— Try it —
Write the data out again exactly, dropping any images it holds.

— Data shown —
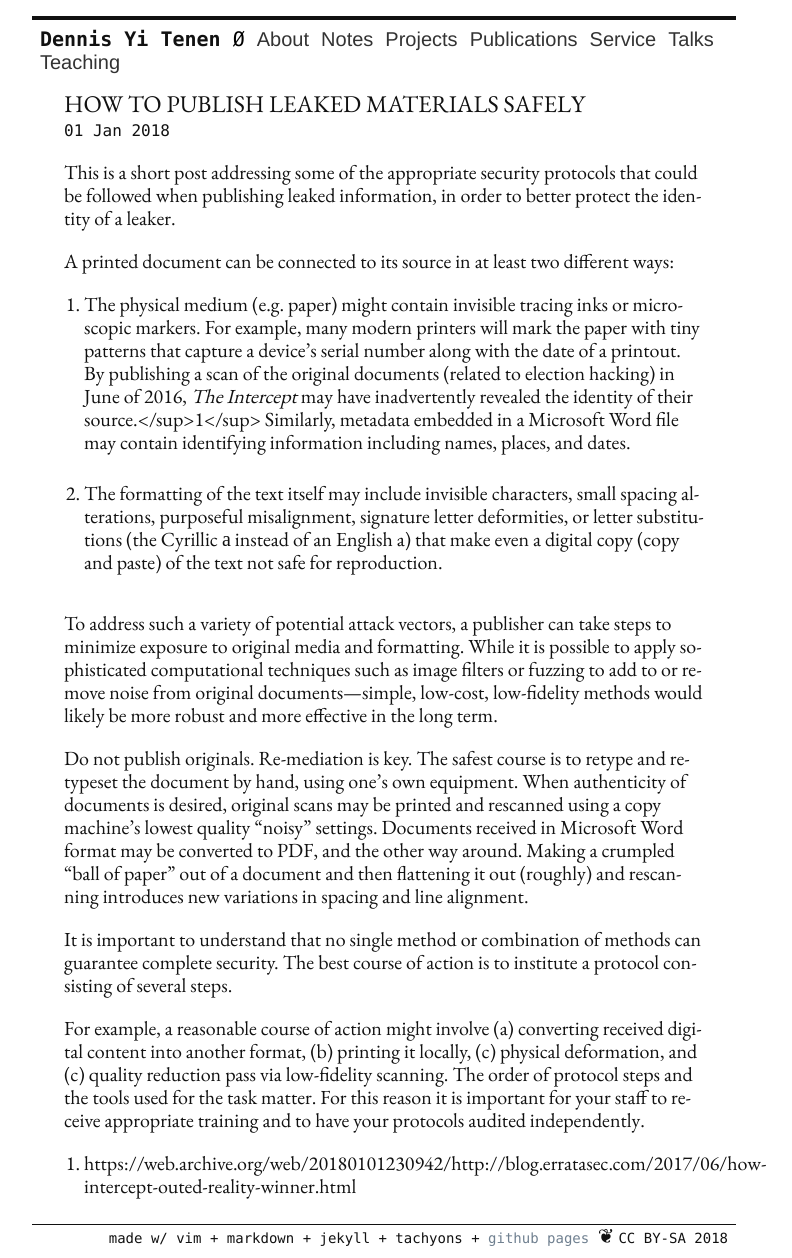
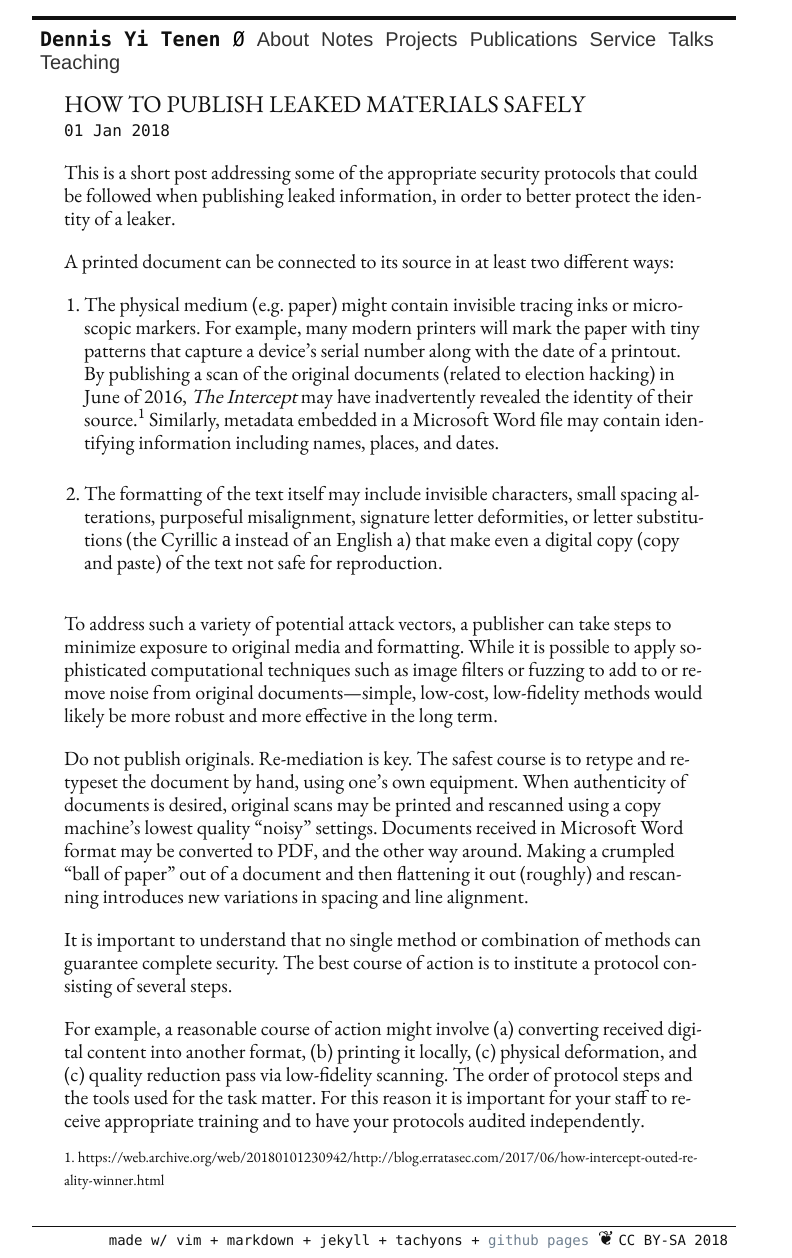
Before and after one commit to denten/denten.github.io, a Jekyll site: the page built from _posts/2018-01-01-leak-well.md, in a window 1280 px wide. Shown: the whole page, without its empty margins (256-1048 px from the left). Built offline with Jekyll 4.4.1, drawn with Linux system fonts in a browser that asks for light colours; nearby versions of some CDN libraries; library files that are not in the unit come from our copies.

Commit message:
add leaking materials

```diff
--- a/_posts/2018-01-01-leak-well.md
+++ b/_posts/2018-01-01-leak-well.md
@@ -18,7 +18,7 @@ ways:
 with tiny patterns that capture a device's serial number along with the date
 of a printout. By publishing a scan of the original documents (related to
 election hacking) in June of 2016, *The Intercept* may have inadvertently
-revealed the identity of their source.</sup>1</sup> Similarly, metadata
+revealed the identity of their source.<sup>1</sup> Similarly, metadata
 embedded in a Microsoft Word file may contain identifying information
 including names, places, and dates.
 
@@ -55,5 +55,5 @@ matter. For this reason it is important for your staff to receive appropriate
 training and to **have your protocols audited independently**.
 
 
-<sup>
-1. https://web.archive.org/web/20180101230942/http://blog.erratasec.com/2017/06/how-intercept-outed-reality-winner.html
+<sup> 1. https://web.archive.org/web/20180101230942/http://blog.erratasec.com/2017/06/how-intercept-outed-reality-winner.html
+</sup>
```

— Problem solution —
Before and after one commit to denten/denten.github.io, a Jekyll site: the page built from _posts/2018-01-01-leak-well.md, in a window 1280 px wide. Shown: the whole page, without its empty margins (256-1048 px from the left). Built offline with Jekyll 4.4.1, drawn with Linux system fonts in a browser that asks for light colours; nearby versions of some CDN libraries; library files that are not in the unit come from our copies.

Commit message:
add leaking materials

```diff
--- a/_posts/2018-01-01-leak-well.md
+++ b/_posts/2018-01-01-leak-well.md
@@ -18,7 +18,7 @@ ways:
 with tiny patterns that capture a device's serial number along with the date
 of a printout. By publishing a scan of the original documents (related to
 election hacking) in June of 2016, *The Intercept* may have inadvertently
-revealed the identity of their source.</sup>1</sup> Similarly, metadata
+revealed the identity of their source.<sup>1</sup> Similarly, metadata
 embedded in a Microsoft Word file may contain identifying information
 including names, places, and dates.
 
@@ -55,5 +55,5 @@ matter. For this reason it is important for your staff to receive appropriate
 training and to **have your protocols audited independently**.
 
 
-<sup>
-1. https://web.archive.org/web/20180101230942/http://blog.erratasec.com/2017/06/how-intercept-outed-reality-winner.html
+<sup> 1. https://web.archive.org/web/20180101230942/http://blog.erratasec.com/2017/06/how-intercept-outed-reality-winner.html
+</sup>
```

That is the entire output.